■ **Task directions**: Filter out all lines without the word "email" from the data below, please, and copy the rest.

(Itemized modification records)
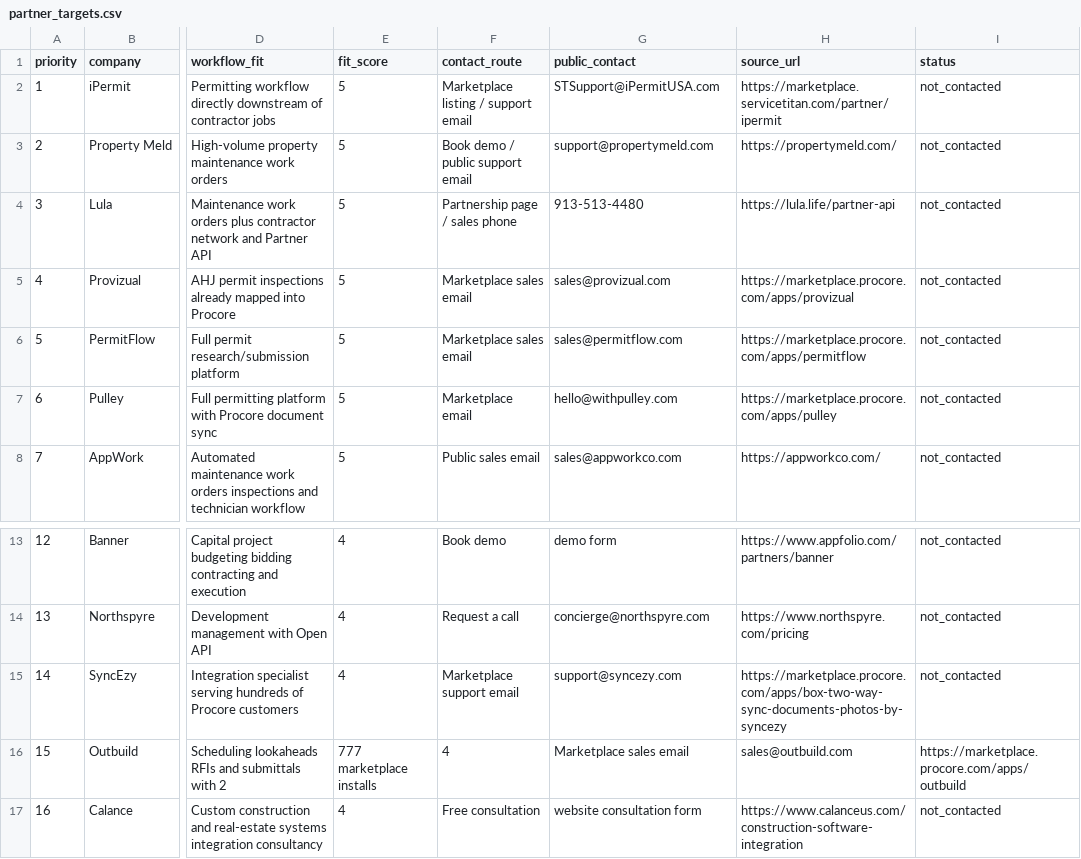
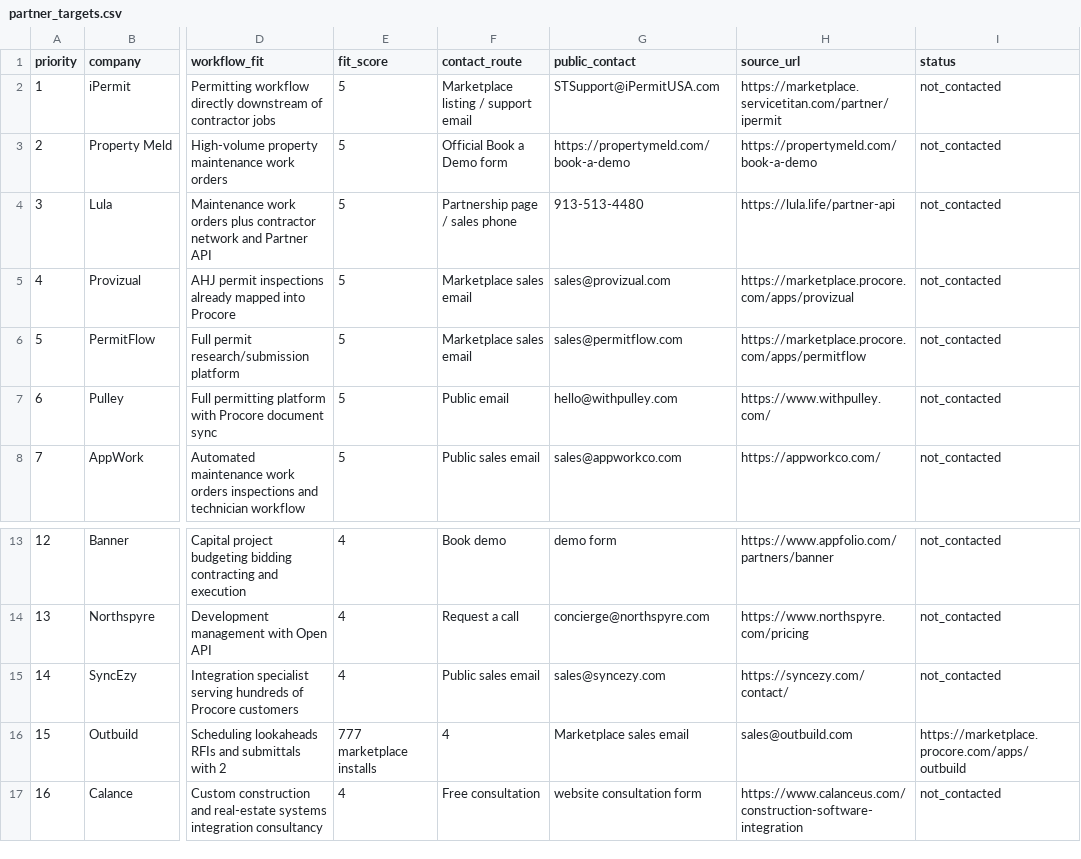
Before and after one commit to ChanghuLiu/projectpermit-mcp, a CSV file: data/partner_targets.csv, drawn as a sheet; only a part is shown, gaps mark what is left out; the diff names each change by its address in the sheet, - before the commit and + after, or states it on an @@ line.

Commit message:
Refine first outreach contact routes

```diff
--- a/data/partner_targets.csv
+++ b/data/partner_targets.csv
-F3 (contact_route): Book demo / public support email
+F3 (contact_route): Official Book a Demo form
-G3 (public_contact): support@propertymeld.com
+G3 (public_contact): https://propertymeld.com/book-a-demo
-H3 (source_url): https://propertymeld.com/
+H3 (source_url): https://propertymeld.com/book-a-demo
-F7 (contact_route): Marketplace email
+F7 (contact_route): Public email
-H7 (source_url): https://marketplace.procore.com/apps/pulley
+H7 (source_url): https://www.withpulley.com/
-F15 (contact_route): Marketplace support email
+F15 (contact_route): Public sales email
-G15 (public_contact): support@syncezy.com
+G15 (public_contact): sales@syncezy.com
-H15 (source_url): https://marketplace.procore.com/apps/box-two-way-sync-documents-photos-by-syncezy
+H15 (source_url): https://syncezy.com/contact/
```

■ **Solved exercise**:
-F3 (contact_route): Book demo / public support email
-F7 (contact_route): Marketplace email
+F7 (contact_route): Public email
-F15 (contact_route): Marketplace support email
+F15 (contact_route): Public sales email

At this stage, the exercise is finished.